<<<<

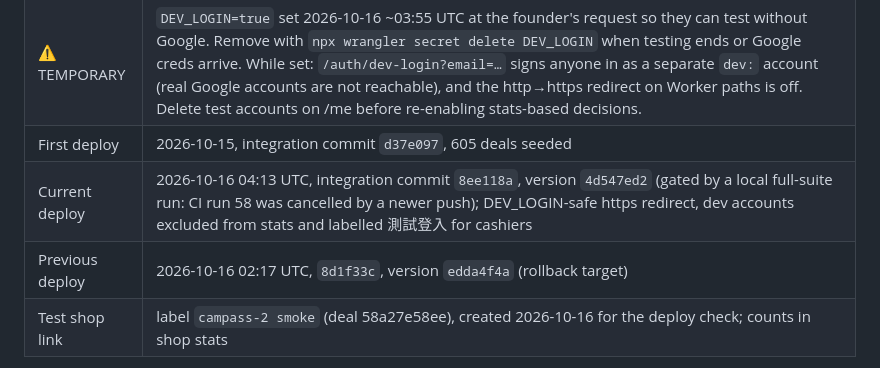
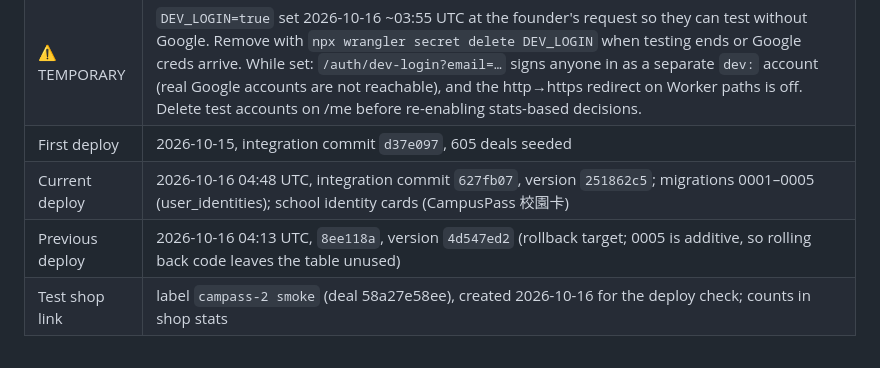
Before and after one commit to nikolasdoan/campass, a Markdown page: docs/ops.md, the part around the change. GitHub-like rendering.

Commit message:
ops: record 627fb07 deploy (school identity cards, migration 0005)
Co-Authored-By: Claude Opus 5.5 <noreply@anthropic.com>
Claude-Session: https://claude.ai/code/session_018CfGki3hLwAyQhaDipxXcv

```diff
--- a/docs/ops.md
+++ b/docs/ops.md
@@ -13,8 +13,8 @@ Owner: campass-2 (Cloudflare: deploys, production D1, Worker secrets). See [coor
 | Secrets | `ADMIN_TOKEN` (set), `GOOGLE_CLIENT_SECRET` (pending) |
 | ⚠ TEMPORARY | `DEV_LOGIN=true` set 2026-10-16 ~03:55 UTC at the founder's request so they can test without Google. Remove with `npx wrangler secret delete DEV_LOGIN` when testing ends or Google creds arrive. While set: `/auth/dev-login?email=…` signs anyone in as a separate `dev:` account (real Google accounts are not reachable), and the http→https redirect on Worker paths is off. Delete test accounts on /me before re-enabling stats-based decisions. |
 | First deploy | 2026-10-15, integration commit `d37e097`, 605 deals seeded |
-| Current deploy | 2026-10-16 04:13 UTC, integration commit `8ee118a`, version `4d547ed2` (gated by a local full-suite run: CI run 58 was cancelled by a newer push); DEV_LOGIN-safe https redirect, dev accounts excluded from stats and labelled 測試登入 for cashiers |
-| Previous deploy | 2026-10-16 02:17 UTC, `8d1f33c`, version `edda4f4a` (rollback target) |
+| Current deploy | 2026-10-16 04:48 UTC, integration commit `627fb07`, version `251862c5`; migrations 0001–0005 (user_identities); school identity cards (CampusPass 校園卡) |
+| Previous deploy | 2026-10-16 04:13 UTC, `8ee118a`, version `4d547ed2` (rollback target; 0005 is additive, so rolling back code leaves the table unused) |
 | Test shop link | label `campass-2 smoke` (deal 58a27e58ee), created 2026-10-16 for the deploy check; counts in shop stats |
 
 Only touch the `campuspass` Worker and D1. The account also holds other projects (bizmap, fishpond,
```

>>>>

• **Task brief**: Set down exactly the lines from the start of the records through the line containing "Co-Authored-By: Claude Opus", both included, and omit the pictures.

• **Answer space**:
Before and after one commit to nikolasdoan/campass, a Markdown page: docs/ops.md, the part around the change. GitHub-like rendering.

Commit message:
ops: record 627fb07 deploy (school identity cards, migration 0005)
Co-Authored-By: Claude Opus 5.5 <noreply@anthropic.com>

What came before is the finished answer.